_YOUR INSTRUCTIONS_.
Your copy should match the entries exactly, with the pictures left out.

[Edit difference data]
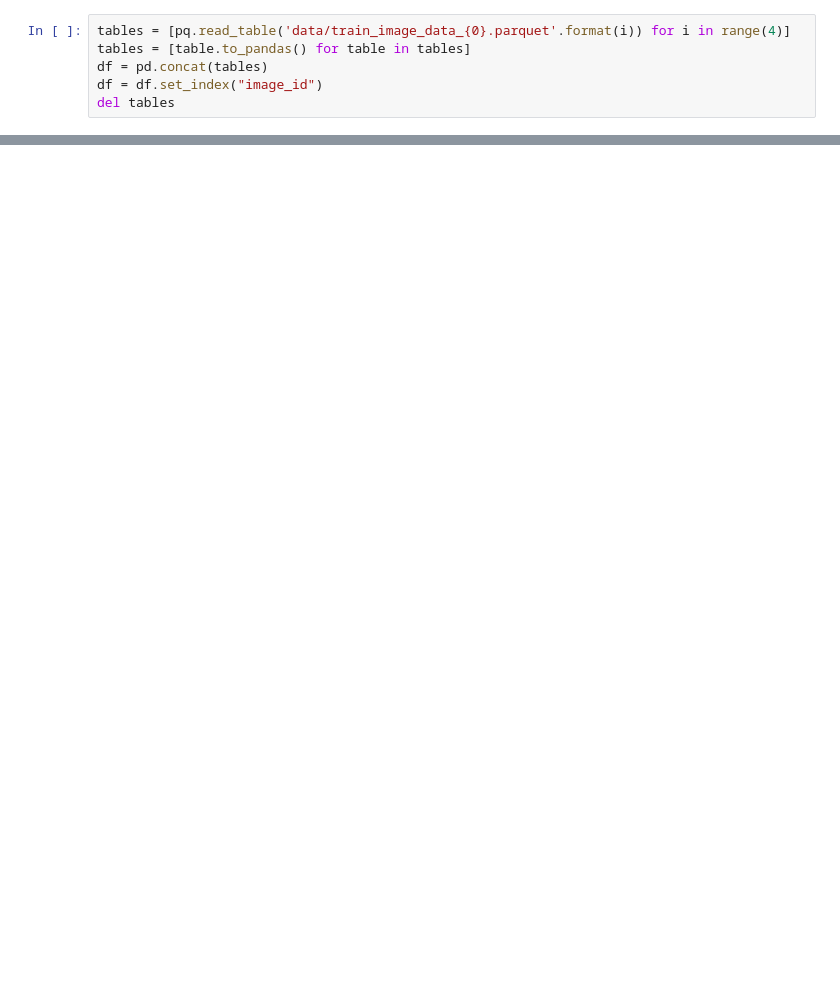
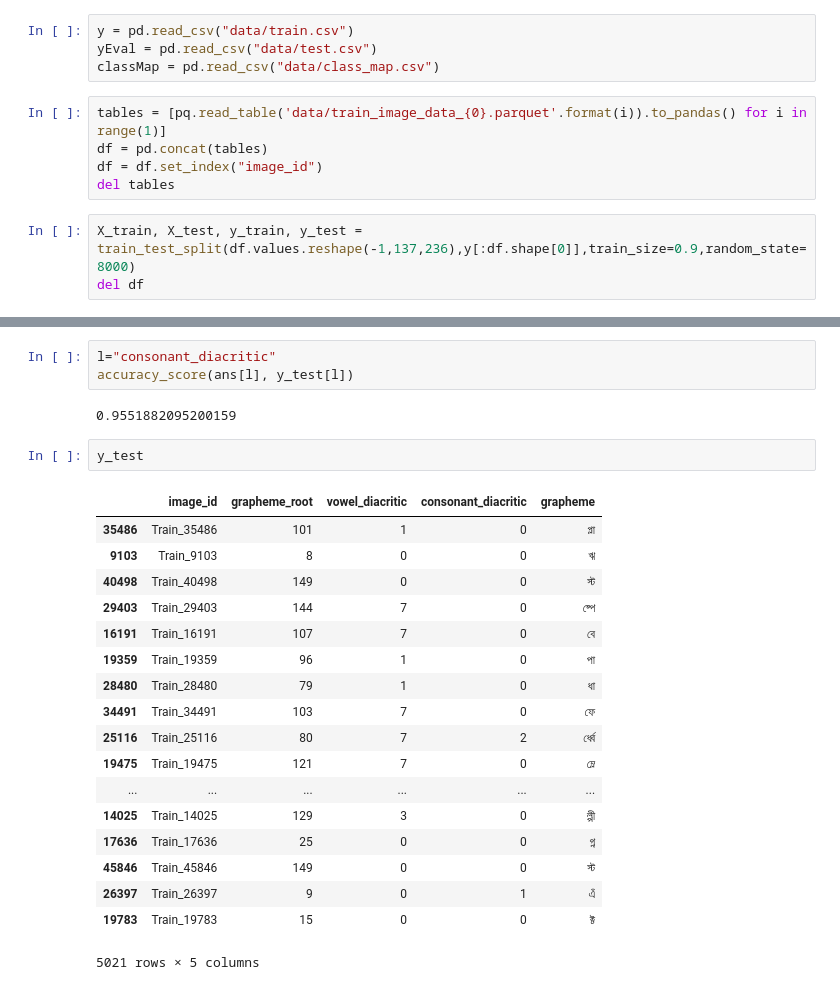
Before and after one commit to FullteaOfEEIC/Bengali, a Jupyter notebook: test.ipynb, the cells around one changed output, grey strips where cells are left out. Cells and saved outputs as stored; diff of their text form; blank space fills up the shorter version.

```diff
--- a/test.ipynb
+++ b/test.ipynb
@@ -23,6 +698,12 @@ import sklearn.metrics
+# %%
+y = pd.read_csv("data/train.csv")
+yEval = pd.read_csv("data/test.csv")
+classMap = pd.read_csv("data/class_map.csv")
 # %%
-tables = [pq.read_table('data/train_image_data_{0}.parquet'.format(i)) for i in range(4)]
-tables = [table.to_pandas() for table in tables]
+tables = [pq.read_table('data/train_image_data_{0}.parquet'.format(i)).to_pandas() for i in range(1)]
 df = pd.concat(tables)
 df = df.set_index("image_id")
 del tables
+# %%
+X_train, X_test, y_train, y_test = train_test_split(df.values.reshape(-1,137,236),y[:df.shape[0]],train_size=0.9,random_state=8000)
+del df
@@ -134,0 +901,26 @@ plt.imshow(img)
+# %%
+l="consonant_diacritic"
+accuracy_score(ans[l], y_test[l])
+# %% [output]
+0.9551882095200159
+# %%
+y_test
+# %% [output]
+|  | image_id | grapheme_root | vowel_diacritic | consonant_diacritic | grapheme |
+| 35486 | Train_35486 | 101 | 1 | 0 | প্লা |
+| 9103 | Train_9103 | 8 | 0 | 0 | ঋ |
+| 40498 | Train_40498 | 149 | 0 | 0 | স্ট |
+| 29403 | Train_29403 | 144 | 7 | 0 | ষ্পে |
+| 16191 | Train_16191 | 107 | 7 | 0 | বে |
+| 19359 | Train_19359 | 96 | 1 | 0 | পা |
+| 28480 | Train_28480 | 79 | 1 | 0 | ধা |
+| 34491 | Train_34491 | 103 | 7 | 0 | ফে |
+| 25116 | Train_25116 | 80 | 7 | 2 | র্ধ্বে |
+| 19475 | Train_19475 | 121 | 7 | 0 | ম্লে |
+| ... | ... | ... | ... | ... | ... |
+| 14025 | Train_14025 | 129 | 3 | 0 | ল্পী |
+| 17636 | Train_17636 | 25 | 0 | 0 | গ্ন |
+| 45846 | Train_45846 | 149 | 0 | 0 | স্ট |
+| 26397 | Train_26397 | 9 | 0 | 1 | এঁ |
+| 19783 | Train_19783 | 15 | 0 | 0 | ক্ট |
+5021 rows × 5 columns
```
Also changed, not shown: parts of 20 cells of this notebook, 21 other files.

_EXERCISE OUTPUT_.
Before and after one commit to FullteaOfEEIC/Bengali, a Jupyter notebook: test.ipynb, the cells around one changed output, grey strips where cells are left out. Cells and saved outputs as stored; diff of their text form; blank space fills up the shorter version.

```diff
--- a/test.ipynb
+++ b/test.ipynb
@@ -23,6 +698,12 @@ import sklearn.metrics
+# %%
+y = pd.read_csv("data/train.csv")
+yEval = pd.read_csv("data/test.csv")
+classMap = pd.read_csv("data/class_map.csv")
 # %%
-tables = [pq.read_table('data/train_image_data_{0}.parquet'.format(i)) for i in range(4)]
-tables = [table.to_pandas() for table in tables]
+tables = [pq.read_table('data/train_image_data_{0}.parquet'.format(i)).to_pandas() for i in range(1)]
 df = pd.concat(tables)
 df = df.set_index("image_id")
 del tables
+# %%
+X_train, X_test, y_train, y_test = train_test_split(df.values.reshape(-1,137,236),y[:df.shape[0]],train_size=0.9,random_state=8000)
+del df
@@ -134,0 +901,26 @@ plt.imshow(img)
+# %%
+l="consonant_diacritic"
+accuracy_score(ans[l], y_test[l])
+# %% [output]
+0.9551882095200159
+# %%
+y_test
+# %% [output]
+|  | image_id | grapheme_root | vowel_diacritic | consonant_diacritic | grapheme |
+| 35486 | Train_35486 | 101 | 1 | 0 | প্লা |
+| 9103 | Train_9103 | 8 | 0 | 0 | ঋ |
+| 40498 | Train_40498 | 149 | 0 | 0 | স্ট |
+| 29403 | Train_29403 | 144 | 7 | 0 | ষ্পে |
+| 16191 | Train_16191 | 107 | 7 | 0 | বে |
+| 19359 | Train_19359 | 96 | 1 | 0 | পা |
+| 28480 | Train_28480 | 79 | 1 | 0 | ধা |
+| 34491 | Train_34491 | 103 | 7 | 0 | ফে |
+| 25116 | Train_25116 | 80 | 7 | 2 | র্ধ্বে |
+| 19475 | Train_19475 | 121 | 7 | 0 | ম্লে |
+| ... | ... | ... | ... | ... | ... |
+| 14025 | Train_14025 | 129 | 3 | 0 | ল্পী |
+| 17636 | Train_17636 | 25 | 0 | 0 | গ্ন |
+| 45846 | Train_45846 | 149 | 0 | 0 | স্ট |
+| 26397 | Train_26397 | 9 | 0 | 1 | এঁ |
+| 19783 | Train_19783 | 15 | 0 | 0 | ক্ট |
+5021 rows × 5 columns
```
Also changed, not shown: parts of 20 cells of this notebook, 21 other files.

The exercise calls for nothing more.